*Items listed in a dataset*:

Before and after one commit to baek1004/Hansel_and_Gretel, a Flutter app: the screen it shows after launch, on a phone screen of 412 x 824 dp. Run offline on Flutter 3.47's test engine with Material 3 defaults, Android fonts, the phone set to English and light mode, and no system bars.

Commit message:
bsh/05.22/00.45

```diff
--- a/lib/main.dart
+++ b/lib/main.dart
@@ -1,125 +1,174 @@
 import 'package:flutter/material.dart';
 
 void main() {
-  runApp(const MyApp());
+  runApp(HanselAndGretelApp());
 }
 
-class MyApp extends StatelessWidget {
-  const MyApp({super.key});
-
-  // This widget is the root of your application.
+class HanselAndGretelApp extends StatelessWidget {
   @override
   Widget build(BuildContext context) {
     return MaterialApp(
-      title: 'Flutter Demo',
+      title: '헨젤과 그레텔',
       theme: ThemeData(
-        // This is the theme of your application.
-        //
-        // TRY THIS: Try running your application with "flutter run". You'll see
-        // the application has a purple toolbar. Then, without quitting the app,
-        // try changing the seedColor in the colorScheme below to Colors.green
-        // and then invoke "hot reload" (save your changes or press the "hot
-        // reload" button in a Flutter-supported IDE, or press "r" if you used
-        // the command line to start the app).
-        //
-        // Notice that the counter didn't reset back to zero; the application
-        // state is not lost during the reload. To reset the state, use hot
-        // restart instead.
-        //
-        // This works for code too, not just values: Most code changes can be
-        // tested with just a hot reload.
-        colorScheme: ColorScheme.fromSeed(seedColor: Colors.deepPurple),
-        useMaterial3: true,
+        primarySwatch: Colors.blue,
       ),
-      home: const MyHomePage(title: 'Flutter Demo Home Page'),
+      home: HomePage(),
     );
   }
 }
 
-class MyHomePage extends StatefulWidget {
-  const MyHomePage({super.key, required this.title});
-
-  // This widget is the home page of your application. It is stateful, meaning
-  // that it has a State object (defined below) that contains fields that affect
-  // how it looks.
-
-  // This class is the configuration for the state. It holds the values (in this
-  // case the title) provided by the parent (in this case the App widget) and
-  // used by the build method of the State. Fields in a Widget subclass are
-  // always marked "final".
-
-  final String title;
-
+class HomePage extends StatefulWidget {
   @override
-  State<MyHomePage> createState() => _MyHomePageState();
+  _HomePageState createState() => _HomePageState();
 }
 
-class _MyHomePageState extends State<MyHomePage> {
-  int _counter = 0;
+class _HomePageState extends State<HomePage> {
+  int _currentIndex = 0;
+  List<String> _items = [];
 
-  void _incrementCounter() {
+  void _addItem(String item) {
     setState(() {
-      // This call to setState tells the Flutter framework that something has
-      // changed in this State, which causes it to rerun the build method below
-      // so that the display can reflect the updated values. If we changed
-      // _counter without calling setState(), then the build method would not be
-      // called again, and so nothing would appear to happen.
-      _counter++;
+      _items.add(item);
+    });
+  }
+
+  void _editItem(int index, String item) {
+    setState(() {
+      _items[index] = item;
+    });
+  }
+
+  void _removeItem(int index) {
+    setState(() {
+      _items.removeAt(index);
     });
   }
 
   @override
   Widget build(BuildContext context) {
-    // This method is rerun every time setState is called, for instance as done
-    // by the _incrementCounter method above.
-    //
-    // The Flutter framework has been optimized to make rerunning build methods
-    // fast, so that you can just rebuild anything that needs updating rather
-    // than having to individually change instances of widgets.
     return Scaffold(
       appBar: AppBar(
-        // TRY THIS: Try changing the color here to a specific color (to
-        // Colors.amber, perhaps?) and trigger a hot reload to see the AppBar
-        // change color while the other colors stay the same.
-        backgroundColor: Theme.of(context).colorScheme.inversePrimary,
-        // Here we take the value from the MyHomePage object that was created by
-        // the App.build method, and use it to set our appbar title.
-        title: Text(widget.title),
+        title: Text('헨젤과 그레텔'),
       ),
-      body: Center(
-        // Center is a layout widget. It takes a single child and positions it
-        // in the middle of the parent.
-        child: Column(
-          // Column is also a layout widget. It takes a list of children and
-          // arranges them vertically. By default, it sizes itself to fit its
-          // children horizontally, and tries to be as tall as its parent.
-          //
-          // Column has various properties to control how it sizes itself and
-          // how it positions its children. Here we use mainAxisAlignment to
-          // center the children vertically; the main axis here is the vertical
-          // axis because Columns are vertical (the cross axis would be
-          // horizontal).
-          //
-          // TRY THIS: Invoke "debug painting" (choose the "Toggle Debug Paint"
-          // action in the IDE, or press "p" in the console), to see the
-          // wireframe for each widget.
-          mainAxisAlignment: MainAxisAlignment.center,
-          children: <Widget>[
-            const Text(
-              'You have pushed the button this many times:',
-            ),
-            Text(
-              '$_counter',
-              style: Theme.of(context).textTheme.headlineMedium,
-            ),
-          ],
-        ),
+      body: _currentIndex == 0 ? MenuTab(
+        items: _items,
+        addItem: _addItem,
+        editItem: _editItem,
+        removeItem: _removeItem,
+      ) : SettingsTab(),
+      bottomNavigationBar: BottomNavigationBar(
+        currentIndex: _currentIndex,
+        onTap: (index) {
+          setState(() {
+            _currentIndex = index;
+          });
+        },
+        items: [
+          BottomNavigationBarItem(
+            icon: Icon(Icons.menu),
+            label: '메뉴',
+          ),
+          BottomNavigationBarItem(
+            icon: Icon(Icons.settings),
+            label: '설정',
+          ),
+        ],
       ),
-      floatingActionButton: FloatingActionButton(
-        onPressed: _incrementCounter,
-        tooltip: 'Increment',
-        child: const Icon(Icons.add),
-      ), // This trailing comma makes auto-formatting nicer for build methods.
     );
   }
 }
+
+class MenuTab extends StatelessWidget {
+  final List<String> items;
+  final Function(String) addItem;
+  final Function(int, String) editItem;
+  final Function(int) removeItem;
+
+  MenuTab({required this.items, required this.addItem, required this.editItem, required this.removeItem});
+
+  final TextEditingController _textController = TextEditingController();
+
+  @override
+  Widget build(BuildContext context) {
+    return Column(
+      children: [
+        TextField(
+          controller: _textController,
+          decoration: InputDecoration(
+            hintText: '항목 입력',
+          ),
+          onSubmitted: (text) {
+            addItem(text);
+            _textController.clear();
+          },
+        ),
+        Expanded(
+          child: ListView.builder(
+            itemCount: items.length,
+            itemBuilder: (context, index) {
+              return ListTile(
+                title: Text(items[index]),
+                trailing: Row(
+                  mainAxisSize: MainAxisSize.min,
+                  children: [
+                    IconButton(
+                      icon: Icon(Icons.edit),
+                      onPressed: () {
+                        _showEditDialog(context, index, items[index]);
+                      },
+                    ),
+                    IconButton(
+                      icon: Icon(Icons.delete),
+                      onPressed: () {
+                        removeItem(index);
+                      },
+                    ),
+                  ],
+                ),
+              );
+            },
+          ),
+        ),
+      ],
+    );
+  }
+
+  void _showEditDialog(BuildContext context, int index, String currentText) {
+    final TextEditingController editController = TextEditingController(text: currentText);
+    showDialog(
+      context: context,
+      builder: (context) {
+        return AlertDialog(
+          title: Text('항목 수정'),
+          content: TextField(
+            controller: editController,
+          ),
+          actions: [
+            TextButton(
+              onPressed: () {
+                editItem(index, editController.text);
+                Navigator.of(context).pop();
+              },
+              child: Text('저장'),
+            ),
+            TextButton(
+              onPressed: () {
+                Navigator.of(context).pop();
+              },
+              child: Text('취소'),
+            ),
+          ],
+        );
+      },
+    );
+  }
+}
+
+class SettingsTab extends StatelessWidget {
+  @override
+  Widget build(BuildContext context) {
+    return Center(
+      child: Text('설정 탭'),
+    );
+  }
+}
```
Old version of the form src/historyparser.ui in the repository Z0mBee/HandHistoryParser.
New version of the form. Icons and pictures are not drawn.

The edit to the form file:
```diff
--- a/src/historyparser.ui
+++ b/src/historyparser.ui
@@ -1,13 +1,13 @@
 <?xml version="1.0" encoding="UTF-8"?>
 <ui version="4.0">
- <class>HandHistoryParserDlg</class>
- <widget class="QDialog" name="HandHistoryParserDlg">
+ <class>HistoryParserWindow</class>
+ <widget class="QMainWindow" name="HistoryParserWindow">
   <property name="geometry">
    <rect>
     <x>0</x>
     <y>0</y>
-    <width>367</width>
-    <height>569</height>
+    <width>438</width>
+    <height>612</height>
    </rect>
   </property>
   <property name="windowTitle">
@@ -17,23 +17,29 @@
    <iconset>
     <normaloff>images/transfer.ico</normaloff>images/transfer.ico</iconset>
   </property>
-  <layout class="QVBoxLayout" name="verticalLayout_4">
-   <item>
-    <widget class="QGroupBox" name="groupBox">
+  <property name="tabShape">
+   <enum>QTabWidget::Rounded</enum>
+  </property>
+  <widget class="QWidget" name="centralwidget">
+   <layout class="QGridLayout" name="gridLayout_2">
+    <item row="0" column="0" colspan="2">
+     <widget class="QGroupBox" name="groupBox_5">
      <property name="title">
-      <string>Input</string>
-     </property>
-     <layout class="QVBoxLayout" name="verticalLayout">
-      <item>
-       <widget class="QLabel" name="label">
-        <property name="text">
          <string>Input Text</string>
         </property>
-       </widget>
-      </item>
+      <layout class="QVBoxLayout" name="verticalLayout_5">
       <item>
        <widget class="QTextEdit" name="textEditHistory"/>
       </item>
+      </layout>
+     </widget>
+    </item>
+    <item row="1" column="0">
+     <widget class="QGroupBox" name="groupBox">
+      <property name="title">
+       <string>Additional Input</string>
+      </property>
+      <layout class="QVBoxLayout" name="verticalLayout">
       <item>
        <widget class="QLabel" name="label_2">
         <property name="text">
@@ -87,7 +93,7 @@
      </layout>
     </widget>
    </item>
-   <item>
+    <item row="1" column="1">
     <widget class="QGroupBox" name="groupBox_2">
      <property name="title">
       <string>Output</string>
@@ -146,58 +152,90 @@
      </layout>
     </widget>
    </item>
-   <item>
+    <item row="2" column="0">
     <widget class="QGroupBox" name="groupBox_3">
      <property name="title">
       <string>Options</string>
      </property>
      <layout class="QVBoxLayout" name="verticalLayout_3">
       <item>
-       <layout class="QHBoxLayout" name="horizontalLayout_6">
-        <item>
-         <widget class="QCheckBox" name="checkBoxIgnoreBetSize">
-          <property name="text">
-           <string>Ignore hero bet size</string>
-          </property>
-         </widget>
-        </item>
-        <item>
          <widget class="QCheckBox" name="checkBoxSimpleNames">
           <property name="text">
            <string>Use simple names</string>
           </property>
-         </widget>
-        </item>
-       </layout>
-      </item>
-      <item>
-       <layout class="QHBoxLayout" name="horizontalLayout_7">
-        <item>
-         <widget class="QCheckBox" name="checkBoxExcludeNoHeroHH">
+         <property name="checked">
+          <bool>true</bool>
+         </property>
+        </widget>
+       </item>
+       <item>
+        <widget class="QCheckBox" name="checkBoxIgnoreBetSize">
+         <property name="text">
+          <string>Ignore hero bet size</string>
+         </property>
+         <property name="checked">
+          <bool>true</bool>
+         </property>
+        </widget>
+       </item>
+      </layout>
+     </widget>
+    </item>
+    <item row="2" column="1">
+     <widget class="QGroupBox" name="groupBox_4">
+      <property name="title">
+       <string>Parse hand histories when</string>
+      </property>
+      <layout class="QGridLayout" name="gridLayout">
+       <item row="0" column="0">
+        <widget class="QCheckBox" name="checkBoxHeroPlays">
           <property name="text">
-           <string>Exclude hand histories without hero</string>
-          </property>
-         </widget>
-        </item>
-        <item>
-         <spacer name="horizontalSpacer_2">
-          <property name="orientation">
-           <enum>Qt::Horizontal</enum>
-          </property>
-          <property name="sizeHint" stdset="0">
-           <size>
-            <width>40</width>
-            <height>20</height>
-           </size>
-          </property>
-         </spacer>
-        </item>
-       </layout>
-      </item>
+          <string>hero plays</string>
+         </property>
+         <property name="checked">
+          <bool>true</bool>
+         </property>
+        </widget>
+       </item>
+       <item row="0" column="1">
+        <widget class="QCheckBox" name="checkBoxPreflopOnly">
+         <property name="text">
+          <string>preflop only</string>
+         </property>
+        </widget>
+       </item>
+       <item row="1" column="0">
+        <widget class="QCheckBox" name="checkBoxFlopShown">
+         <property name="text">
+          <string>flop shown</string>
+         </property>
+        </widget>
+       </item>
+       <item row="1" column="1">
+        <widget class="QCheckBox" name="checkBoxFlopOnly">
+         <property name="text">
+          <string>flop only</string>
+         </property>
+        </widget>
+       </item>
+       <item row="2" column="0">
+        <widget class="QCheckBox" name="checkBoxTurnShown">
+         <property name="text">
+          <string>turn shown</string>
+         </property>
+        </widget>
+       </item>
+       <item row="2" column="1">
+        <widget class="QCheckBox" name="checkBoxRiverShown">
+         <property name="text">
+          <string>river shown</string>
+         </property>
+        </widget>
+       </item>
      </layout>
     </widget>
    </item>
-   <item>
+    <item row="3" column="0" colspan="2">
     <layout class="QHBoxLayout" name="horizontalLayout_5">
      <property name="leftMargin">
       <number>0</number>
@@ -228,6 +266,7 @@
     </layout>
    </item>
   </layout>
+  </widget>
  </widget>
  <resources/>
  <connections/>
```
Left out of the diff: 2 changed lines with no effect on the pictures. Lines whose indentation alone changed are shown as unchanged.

*Exercise requirements*:
Where a line above holds the string "MyHomePage", copy that line.

*Answer for the task*:
-      home: const MyHomePage(title: 'Flutter Demo Home Page'),
-class MyHomePage extends StatefulWidget {
-  const MyHomePage({super.key, required this.title});
-  State<MyHomePage> createState() => _MyHomePageState();
-class _MyHomePageState extends State<MyHomePage> {
-        // Here we take the value from the MyHomePage object that was created by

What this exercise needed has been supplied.